When he made his decision public, Locklear stepped a bit out of character, taking a parting shot at the county Board of Commissioners for not coming up with the money for a new elections office and technology improvements, which Locklear said had been on his to-do list. It’s the Christmas season, so we want to be charitable, but there’s an elephant in the room: While needs aren’t met at the Elections Office, the commissioners continue to enjoy an oversized check, lavish benefits and a bloated discretionary fund as we head into a new year.
His tenure was not without the occasional hiccup. More than once there were charges of elections fraud, most notably in a City Council race a few years back that was settled during a do-over, but those allegations aren’t unique to Robeson County and are mostly beyond the election’ supervisor’s reach.
The biggest bump was a rebuke by the state Election Office for not getting absentee ballots out in a timely fashion before this year’s May primary. Locklear pleaded guilty and worked overtime to undo the damage.

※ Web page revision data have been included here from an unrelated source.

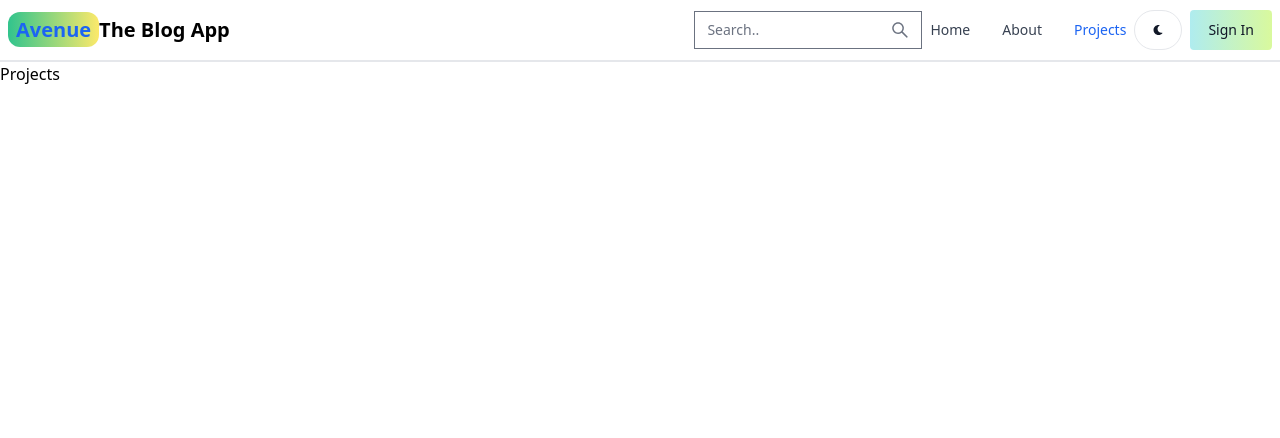
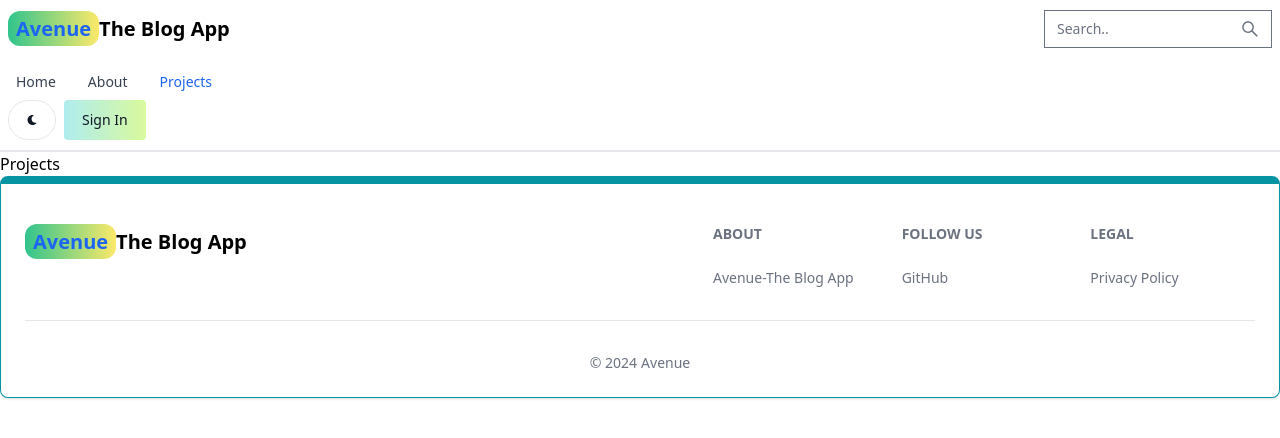
Before and after one commit to MayankVerma1702/Avenue-The-Blog-App, a React (Vite) app in the folder client/: page /projects in a window 1280 px wide. Shown: the top 438 px of the page. Built offline with nearby package versions, Linux system fonts and the light colour scheme.

Commit message:
Create and add footer component

```diff
--- a/client/src/App.jsx
+++ b/client/src/App.jsx
@@ -7,6 +7,7 @@
 import SignUp from "./pages/SignUp";
 import Projects from "./pages/Projects";
 import Header from "./components/Header";
+import Footer from "./components/Footer.jsx";
 
 function App() {
   return (
@@ -20,6 +21,7 @@
         <Route path="/sign-up" element={<SignUp />} />
         <Route path="/projects" element={<Projects />} />
       </Routes>
+      <Footer />
     </BrowserRouter>
   );
 }
--- /dev/null
+++ b/client/src/components/Footer.jsx
@@ -0,0 +1,69 @@
+import { Footer } from "flowbite-react";
+import React from "react";
+import { Link } from "react-router-dom";
+
+function FooterComp() {
+  return (
+    <div>
+      <Footer container className="border border-t-8 border-teal-500">
+        <div className="w-full max-w-7xl mx-auto">
+          <div className="grid w-full justify-between sm:flex md:grid-cols-1">
+            <div className="mt-5">
+              <Link
+                to="/"
+                className="self-center whitespace-nowrap text-lg sm:text-xl font-semibold dark:text-white"
+              >
+                <span className="px-2 py-1 bg-gradient-to-r from-green-400 to-yellow-200 rounded-xl text-blue-600">
+                  Avenue
+                </span>
+                The Blog App
+              </Link>
+            </div>
+            <div className="grid grid-cols-2 gap-8 mt-4 sm:grid-cols-3 sm:gap-6">
+              <div>
+                <Footer.Title title="About" />
+                <Footer.LinkGroup col>
+                  <Footer.Link
+                    href="/about"
+                    target="_blank"
+                    rel="noopener noreferrer"
+                  >
+                    Avenue-The Blog App
+                  </Footer.Link>
+                </Footer.LinkGroup>
+              </div>
+              <div>
+                <Footer.Title title="Follow us" />
+                <Footer.LinkGroup col>
+                  <Footer.Link
+                    href="https://github.com/MayankVerma1702"
+                    target="_blank"
+                    rel="noopener noreferrer"
+                  >
+                    GitHub
+                  </Footer.Link>
+                </Footer.LinkGroup>
+              </div>
+              <div>
+                <Footer.Title title="Legal" />
+                <Footer.LinkGroup col>
+                  <Footer.Link href="#">Privacy Policy</Footer.Link>
+                </Footer.LinkGroup>
+              </div>
+            </div>
+          </div>
+          <Footer.Divider />
+          <div className="">
+            <Footer.Copyright
+              href="#"
+              by="Avenue"
+              year={new Date().getFullYear()}
+            />
+          </div>
+        </div>
+      </Footer>
+    </div>
+  );
+}
+
+export default FooterComp;
```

This newspaper appreciated our relationship with Locklear, who was always quick to return phone calls, answer questions and was proactive in getting information to us for publication that would benefit the voting public.
He supervised the Elections Office for two presidential elections when voting was historically heavy, and during a time that early voting exploded. He also managed to avoid the political battles that nag this county, giving voters confidence that their vote would be easily cast and correctly counted.
Locklear’s successor will do well to claim the same.